Well crafted prose doesn’t necessarily create great opening lines

This post is the second in a series on what makes any story’s – flash through novel – opening line great. Part 1 provided some background and why opinions only matter if you know enough about a subject to make an informed decision.
Let me know what you think are great opening lines and I’ll include them in the series provided you explain what makes them great.

Where an elegantly crafted sentence doesn’t matter (as much) is with the first, opening line of a story (any length, any genre, fiction). Nancy Ann Dibble (writing as Ansen Dibell) wrote in Plot “…every effective beginning needs to do three things”:

  1. Get the story going and show what kind of story it’s going to be.
  2. Introduce and characterize the protagonist.
  3. Engage the reader’s interest in reading on.

Get past the technical and a great opening line must take the reader into the mythic, specifically the story’s mythic; its setting, plot, characters and so on. At best it’ll propel the reader into the story’s mythic, at the least it’ll invite the reader into the story’s mythic and anything combining those two is over the top good.

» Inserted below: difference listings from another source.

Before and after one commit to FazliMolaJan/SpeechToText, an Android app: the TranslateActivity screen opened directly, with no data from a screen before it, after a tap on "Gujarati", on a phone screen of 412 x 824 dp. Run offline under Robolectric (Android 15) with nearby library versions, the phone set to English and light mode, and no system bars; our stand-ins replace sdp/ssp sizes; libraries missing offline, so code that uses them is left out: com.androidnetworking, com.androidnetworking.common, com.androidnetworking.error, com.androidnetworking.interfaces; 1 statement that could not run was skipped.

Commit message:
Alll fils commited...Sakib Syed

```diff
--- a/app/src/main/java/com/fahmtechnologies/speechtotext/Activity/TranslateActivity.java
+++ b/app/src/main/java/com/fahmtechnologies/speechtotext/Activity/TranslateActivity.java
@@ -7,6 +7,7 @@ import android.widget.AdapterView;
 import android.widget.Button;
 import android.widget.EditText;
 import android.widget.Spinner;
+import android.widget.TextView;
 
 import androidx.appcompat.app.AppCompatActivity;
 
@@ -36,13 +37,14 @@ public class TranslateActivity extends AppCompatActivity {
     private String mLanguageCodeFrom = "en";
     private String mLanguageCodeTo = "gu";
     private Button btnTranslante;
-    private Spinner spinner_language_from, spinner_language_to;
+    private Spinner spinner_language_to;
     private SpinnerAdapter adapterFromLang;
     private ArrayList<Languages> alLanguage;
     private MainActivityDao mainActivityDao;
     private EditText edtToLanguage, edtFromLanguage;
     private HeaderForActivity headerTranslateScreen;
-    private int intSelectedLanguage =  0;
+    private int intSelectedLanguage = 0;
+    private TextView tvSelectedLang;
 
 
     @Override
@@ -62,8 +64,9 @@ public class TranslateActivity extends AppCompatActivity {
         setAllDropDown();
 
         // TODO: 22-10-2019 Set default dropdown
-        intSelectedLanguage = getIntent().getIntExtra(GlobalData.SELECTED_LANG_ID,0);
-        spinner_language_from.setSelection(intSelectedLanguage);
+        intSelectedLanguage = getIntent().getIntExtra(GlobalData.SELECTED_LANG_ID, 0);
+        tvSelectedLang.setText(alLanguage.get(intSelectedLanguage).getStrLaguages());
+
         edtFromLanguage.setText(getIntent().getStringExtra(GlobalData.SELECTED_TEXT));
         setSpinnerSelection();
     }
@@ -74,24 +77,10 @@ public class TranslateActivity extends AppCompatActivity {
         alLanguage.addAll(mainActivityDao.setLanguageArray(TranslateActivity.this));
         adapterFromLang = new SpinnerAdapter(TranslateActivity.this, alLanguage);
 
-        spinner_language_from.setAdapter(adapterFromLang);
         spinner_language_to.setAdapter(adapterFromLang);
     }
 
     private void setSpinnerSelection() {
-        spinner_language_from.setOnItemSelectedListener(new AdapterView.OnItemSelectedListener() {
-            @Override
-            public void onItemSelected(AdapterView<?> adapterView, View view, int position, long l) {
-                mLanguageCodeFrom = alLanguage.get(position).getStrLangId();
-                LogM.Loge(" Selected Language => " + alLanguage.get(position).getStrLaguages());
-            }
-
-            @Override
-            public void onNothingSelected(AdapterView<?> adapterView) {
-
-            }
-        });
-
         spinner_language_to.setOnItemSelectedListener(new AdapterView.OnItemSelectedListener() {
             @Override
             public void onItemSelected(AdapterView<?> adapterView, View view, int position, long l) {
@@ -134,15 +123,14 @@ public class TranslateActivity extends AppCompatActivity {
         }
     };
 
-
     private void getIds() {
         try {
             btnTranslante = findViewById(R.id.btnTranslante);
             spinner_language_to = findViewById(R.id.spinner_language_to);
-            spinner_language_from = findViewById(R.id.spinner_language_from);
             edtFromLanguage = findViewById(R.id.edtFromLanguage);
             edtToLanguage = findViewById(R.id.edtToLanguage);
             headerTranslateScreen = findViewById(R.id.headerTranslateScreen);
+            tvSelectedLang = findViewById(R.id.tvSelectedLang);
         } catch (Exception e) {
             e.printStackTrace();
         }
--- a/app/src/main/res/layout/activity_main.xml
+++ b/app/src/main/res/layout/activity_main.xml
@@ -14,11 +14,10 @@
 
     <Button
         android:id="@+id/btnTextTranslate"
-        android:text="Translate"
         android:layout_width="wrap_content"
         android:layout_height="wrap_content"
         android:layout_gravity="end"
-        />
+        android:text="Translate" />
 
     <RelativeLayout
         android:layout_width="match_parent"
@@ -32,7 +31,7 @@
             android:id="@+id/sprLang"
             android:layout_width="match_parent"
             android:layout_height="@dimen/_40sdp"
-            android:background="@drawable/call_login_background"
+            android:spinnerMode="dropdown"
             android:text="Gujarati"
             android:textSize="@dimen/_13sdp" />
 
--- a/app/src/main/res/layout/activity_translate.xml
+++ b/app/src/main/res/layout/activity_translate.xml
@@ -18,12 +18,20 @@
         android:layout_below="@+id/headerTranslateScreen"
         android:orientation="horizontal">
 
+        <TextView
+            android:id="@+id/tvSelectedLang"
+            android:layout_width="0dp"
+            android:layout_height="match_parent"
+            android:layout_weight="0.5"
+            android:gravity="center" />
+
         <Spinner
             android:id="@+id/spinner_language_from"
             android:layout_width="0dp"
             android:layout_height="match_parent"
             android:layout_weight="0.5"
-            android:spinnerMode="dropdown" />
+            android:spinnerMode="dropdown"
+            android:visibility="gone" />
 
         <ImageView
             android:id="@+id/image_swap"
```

A great opening line offers the reader no room for escape, no chance for egress, no opportunity to back away. I state it simply as “You’re either in or you’re out.” A good opening line should either put the reader firmly in the story or leave them at the door, wishing them well, hoping they catch the next train and leaving them to other, more enjoyable journeys.

For them.

Again, subjectivity wins.
Continue reading “Great Opening Lines – and Why! (Part 2 -What Makes a Great Opening Line?)”